Plato Psychology

Dr. King explores Plato's contribution to psychology.

Invitation from Manitoba New Democratic Party

Thursday, August 19, 1965
CANADA

B. Swailes, Provincial Secretary of the Manitoba New Democratic Party, extends a speaking invitation to Dr. King to discuss human rights.

Morehouse Introduction to Philosophy Notes

FRANCE, Atlanta, GA

These typed notes from Dr. King’s early years at Morehouse College are for an Introduction to Philosophy course led by Professor Samuel Williams. King outlines the topic of highest ends: motive and standard, changing and unchanging morality, and reason and emotion that determine the standard.

Those Who Fail To Speak

Saturday, June 5, 1965

Dr. King discusses the stagnant progress of desegregation despite the fact that a decade has passed since the Supreme Court's ruling on Brown v. Board of Education.

Error

This set of note cards written by Dr. King explores the causation of error. King quotes Alfred North Whitehead's "The Concept of Nature" noting several reasons as to the rise of error.

MLK Interview on NBC's Meet the Press

Sunday, March 28, 1965
Washington, D.C., Alabama (AL), Montgomery, AL, Selma, AL

This edition of NBC's Meet the Press featured Dr. King for a discussion concerning the Civil Rights Movement and its demonstrations. The interview was moderated by Ned Brooks and the panel featured John Chancellor, James J. Kilpatrick, Tom Wicker and Lawrence E. Spivak.

The Danger of Misguided Goodness

Under the title, "The Danger of Misguided Goodness," the central message in these sermon notes is the need for all individuals to be morally conscientious.

MLK Outline on Preaching Ministry

Dr. King outlines the development of the preaching ministry. As an aspiring minister, Dr. King expresses how he wishes to develop his own ministry and provides ideas of the message he desires to share.

Relation Between Esthetics and Science

Dr. King writes notes regarding "The Relation Between Esthetics and Science." King cites several philosophers, psychologists, and scientists, and their different theories regarding science, mathematics, art, and esthetics.

MLK Manuscript: Why We Can't Wait

This document reflects one page of the original manuscript of "Why We Can't Wait." "Why We Can't Wait" is a book by Martin Luther King, Jr. about the civil rights struggle against racial segregation in the United States, and specifically in Birmingham, Alabama.

MLK's Address at the University of the West Indies

Sunday, June 20, 1965
JAMAICA

Dr. King spoke at the Valedictory Service of the University of the West Indies in Mona, Jamaica in 1965. On his topic "Facing the Challenge of a New Age," Dr. King addresses the international movement towards peace and equality, stating that "the wind of change is blowing all over the world."

The Martin Luther King Column: Life's Three Dimensions

INDIA

In this self titled column, Dr. King writes about his theory of the three dimensions of the life: length, breadth and height.
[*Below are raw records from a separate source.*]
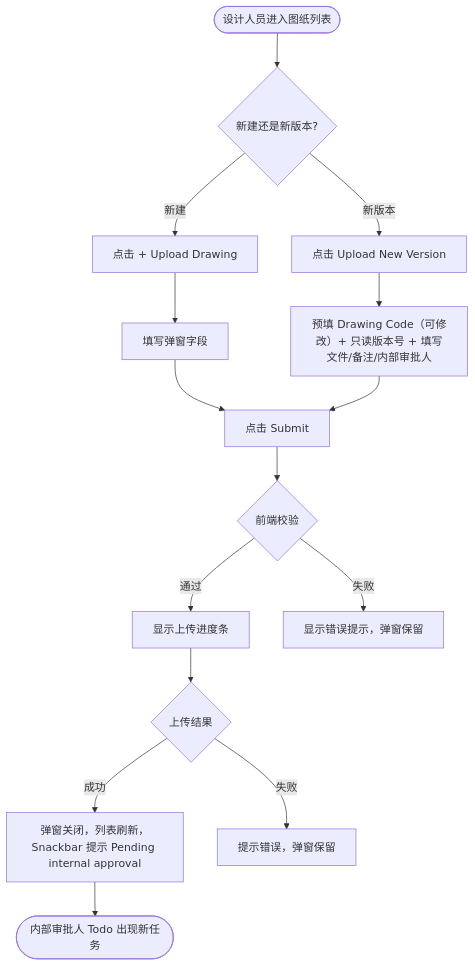
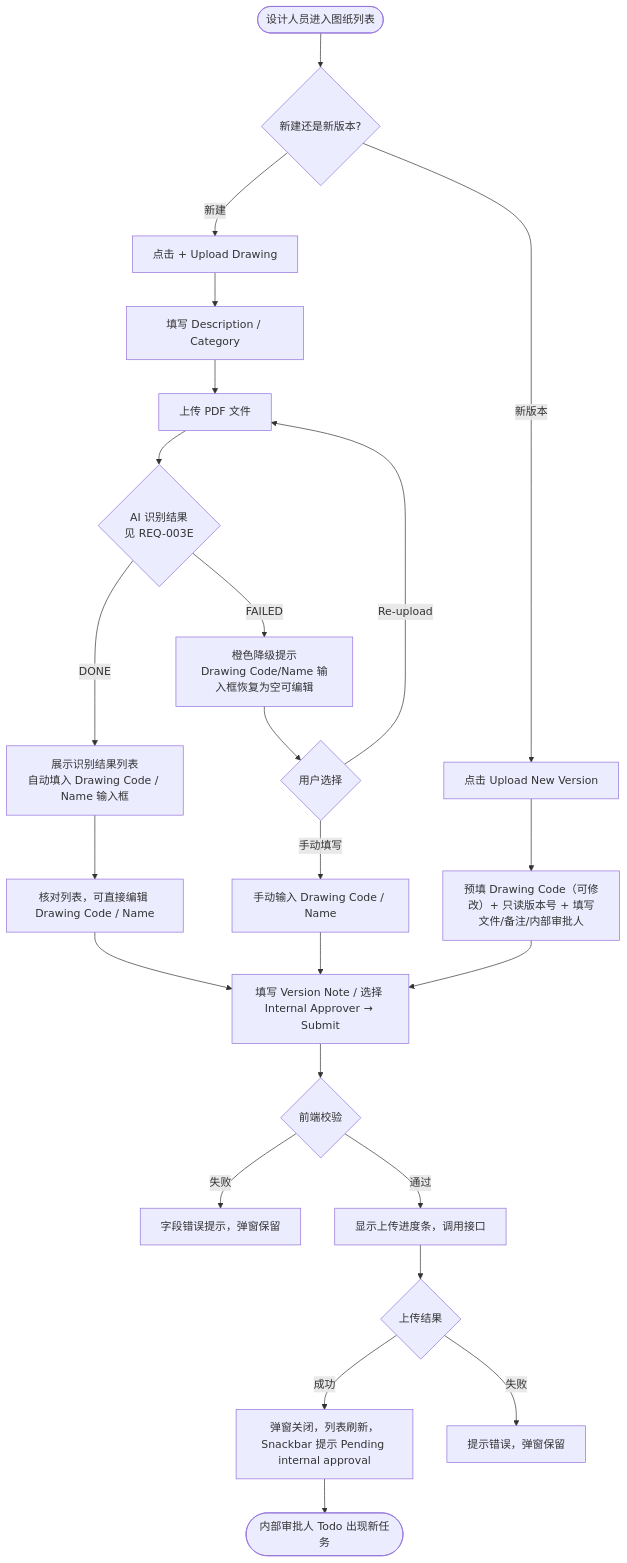
One commit to xiayingspace-hue/smart-site changed the diagram in requirements/pc/REQ-003A-pc.md. Above: the diagram before and after it, drawn with Mermaid. The commit also changed other lines of this file, not shown here.

First line of the commit message:
feat(REQ-003A): v0.3.1 — 根据 REQ-003E 更新上传流程及图纸列表页字段

````diff
--- a/requirements/pc/REQ-003A-pc.md
+++ b/requirements/pc/REQ-003A-pc.md
@@ -186,17 +202,26 @@
 ```mermaid
 flowchart TD
     A([设计人员进入图纸列表]) --> B{新建还是新版本?}
     B -- 新建 --> C[点击 + Upload Drawing]
     B -- 新版本 --> D[点击 Upload New Version]
-    C --> E[填写弹窗字段]
-    D --> F[预填 Drawing Code（可修改）+ 只读版本号 + 填写文件/备注/内部审批人]
-    E --> G[点击 Submit]
-    F --> G
-    G --> H{前端校验}
-    H -- 通过 --> I[显示上传进度条]
-    H -- 失败 --> J[显示错误提示，弹窗保留]
-    I --> K{上传结果}
-    K -- 成功 --> L[弹窗关闭，列表刷新，Snackbar 提示 Pending internal approval]
-    K -- 失败 --> M[提示错误，弹窗保留]
-    L --> N([内部审批人 Todo 出现新任务])
+    C --> E[填写 Description / Category]
+    E --> F[上传 PDF 文件]
+    F --> G{AI 识别结果\n见 REQ-003E}
+    G -- DONE --> H[展示识别结果列表\n自动填入 Drawing Code / Name 输入框]
+    G -- FAILED --> I[橙色降级提示\nDrawing Code/Name 输入框恢复为空可编辑]
+    I --> J{用户选择}
+    J -- Re-upload --> F
+    J -- 手动填写 --> K[手动输入 Drawing Code / Name]
+    H --> L[核对列表，可直接编辑 Drawing Code / Name]
+    K --> M[填写 Version Note / 选择 Internal Approver → Submit]
+    L --> M
+    D --> N[预填 Drawing Code（可修改）+ 只读版本号 + 填写文件/备注/内部审批人]
+    N --> M
+    M --> O{前端校验}
+    O -- 失败 --> P[字段错误提示，弹窗保留]
+    O -- 通过 --> Q[显示上传进度条，调用接口]
+    Q --> R{上传结果}
+    R -- 成功 --> S[弹窗关闭，列表刷新，Snackbar 提示 Pending internal approval]
+    R -- 失败 --> T[提示错误，弹窗保留]
+    S --> U([内部审批人 Todo 出现新任务])
 ```
````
He refers to the "length of life" as an individual's desire to achieve personal goals. Next, he speaks of the "breadth of life," which is characterized by reaching out and helping others. Last but not least, Dr. King describes the "height of life" or a person's spiritual pursuit and connection with God. Dr. King asserts that in order to live a complete life, all three dimensions must be cultivated.